ASSIGNMENT |
Say how many of the lines below hold "rgba", writing the number and nothing more.

*-*-*

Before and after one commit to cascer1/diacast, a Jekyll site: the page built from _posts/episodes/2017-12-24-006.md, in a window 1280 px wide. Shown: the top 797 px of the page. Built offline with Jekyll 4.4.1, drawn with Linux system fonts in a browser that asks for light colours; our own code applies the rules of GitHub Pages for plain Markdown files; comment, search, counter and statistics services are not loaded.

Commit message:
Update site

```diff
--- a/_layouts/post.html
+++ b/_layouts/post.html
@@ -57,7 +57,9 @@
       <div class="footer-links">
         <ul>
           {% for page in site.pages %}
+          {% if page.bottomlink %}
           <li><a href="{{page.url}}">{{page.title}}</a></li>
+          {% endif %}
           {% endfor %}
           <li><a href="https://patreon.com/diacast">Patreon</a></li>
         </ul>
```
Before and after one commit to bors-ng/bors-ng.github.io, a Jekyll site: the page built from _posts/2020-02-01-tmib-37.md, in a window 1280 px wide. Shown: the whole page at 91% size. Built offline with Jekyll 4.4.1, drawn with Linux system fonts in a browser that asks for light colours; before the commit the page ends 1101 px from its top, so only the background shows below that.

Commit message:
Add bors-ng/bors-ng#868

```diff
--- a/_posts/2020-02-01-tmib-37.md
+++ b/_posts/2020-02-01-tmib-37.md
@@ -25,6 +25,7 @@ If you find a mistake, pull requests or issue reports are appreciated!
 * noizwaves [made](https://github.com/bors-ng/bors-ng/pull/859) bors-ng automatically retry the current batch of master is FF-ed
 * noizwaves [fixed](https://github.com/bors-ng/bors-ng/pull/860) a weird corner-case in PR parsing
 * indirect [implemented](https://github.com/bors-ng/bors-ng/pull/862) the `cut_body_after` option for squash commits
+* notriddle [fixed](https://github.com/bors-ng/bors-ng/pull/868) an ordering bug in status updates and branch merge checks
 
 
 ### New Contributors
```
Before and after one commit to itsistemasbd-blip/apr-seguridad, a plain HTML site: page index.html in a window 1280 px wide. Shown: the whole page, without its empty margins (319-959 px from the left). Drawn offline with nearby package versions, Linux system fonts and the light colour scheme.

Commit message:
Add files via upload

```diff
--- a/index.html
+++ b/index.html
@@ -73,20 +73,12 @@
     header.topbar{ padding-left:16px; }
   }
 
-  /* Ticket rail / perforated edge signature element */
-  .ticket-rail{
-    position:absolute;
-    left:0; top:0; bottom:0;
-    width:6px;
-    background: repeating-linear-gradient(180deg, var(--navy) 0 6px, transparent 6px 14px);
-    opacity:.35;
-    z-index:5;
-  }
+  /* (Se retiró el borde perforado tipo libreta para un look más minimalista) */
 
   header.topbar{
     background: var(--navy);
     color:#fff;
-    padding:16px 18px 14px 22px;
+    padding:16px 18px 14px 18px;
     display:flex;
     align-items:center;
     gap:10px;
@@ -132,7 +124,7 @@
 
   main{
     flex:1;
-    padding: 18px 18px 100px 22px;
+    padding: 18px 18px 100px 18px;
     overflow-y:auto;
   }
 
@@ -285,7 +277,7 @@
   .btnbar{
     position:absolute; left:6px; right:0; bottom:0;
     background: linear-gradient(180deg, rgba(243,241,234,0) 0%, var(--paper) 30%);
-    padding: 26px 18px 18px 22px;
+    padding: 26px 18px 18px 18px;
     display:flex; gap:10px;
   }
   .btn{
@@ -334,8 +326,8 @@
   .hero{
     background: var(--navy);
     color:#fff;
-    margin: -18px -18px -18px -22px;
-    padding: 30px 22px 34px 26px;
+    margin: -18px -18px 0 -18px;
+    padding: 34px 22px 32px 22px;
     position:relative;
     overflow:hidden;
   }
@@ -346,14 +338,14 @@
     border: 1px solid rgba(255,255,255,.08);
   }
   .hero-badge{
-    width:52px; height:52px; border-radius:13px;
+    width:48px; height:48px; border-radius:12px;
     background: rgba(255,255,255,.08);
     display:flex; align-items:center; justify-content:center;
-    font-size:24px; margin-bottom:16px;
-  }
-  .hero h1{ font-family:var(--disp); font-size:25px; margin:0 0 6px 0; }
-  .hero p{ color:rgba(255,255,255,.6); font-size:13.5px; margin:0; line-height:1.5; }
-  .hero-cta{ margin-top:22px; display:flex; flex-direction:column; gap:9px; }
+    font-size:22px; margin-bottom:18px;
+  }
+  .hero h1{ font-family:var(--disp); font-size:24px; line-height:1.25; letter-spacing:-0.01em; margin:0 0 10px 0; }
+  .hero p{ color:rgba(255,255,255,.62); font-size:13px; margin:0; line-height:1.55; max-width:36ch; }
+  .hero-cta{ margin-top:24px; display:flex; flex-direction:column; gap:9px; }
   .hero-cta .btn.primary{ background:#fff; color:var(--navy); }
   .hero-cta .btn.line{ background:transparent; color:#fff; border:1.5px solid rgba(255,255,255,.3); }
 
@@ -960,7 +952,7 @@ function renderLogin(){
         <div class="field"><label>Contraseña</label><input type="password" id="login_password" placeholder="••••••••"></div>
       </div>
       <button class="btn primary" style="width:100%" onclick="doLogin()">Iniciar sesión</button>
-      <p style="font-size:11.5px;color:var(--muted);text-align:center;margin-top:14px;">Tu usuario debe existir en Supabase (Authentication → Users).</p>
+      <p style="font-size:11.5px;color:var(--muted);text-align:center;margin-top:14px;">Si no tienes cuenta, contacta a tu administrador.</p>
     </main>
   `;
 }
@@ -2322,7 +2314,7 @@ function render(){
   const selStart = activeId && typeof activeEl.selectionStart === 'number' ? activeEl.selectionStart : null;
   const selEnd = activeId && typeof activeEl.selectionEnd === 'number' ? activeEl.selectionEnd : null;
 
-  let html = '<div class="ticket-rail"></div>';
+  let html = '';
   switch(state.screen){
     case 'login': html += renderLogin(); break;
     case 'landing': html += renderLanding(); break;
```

*-*-*

ANSWER TO THE EXERCISE |
6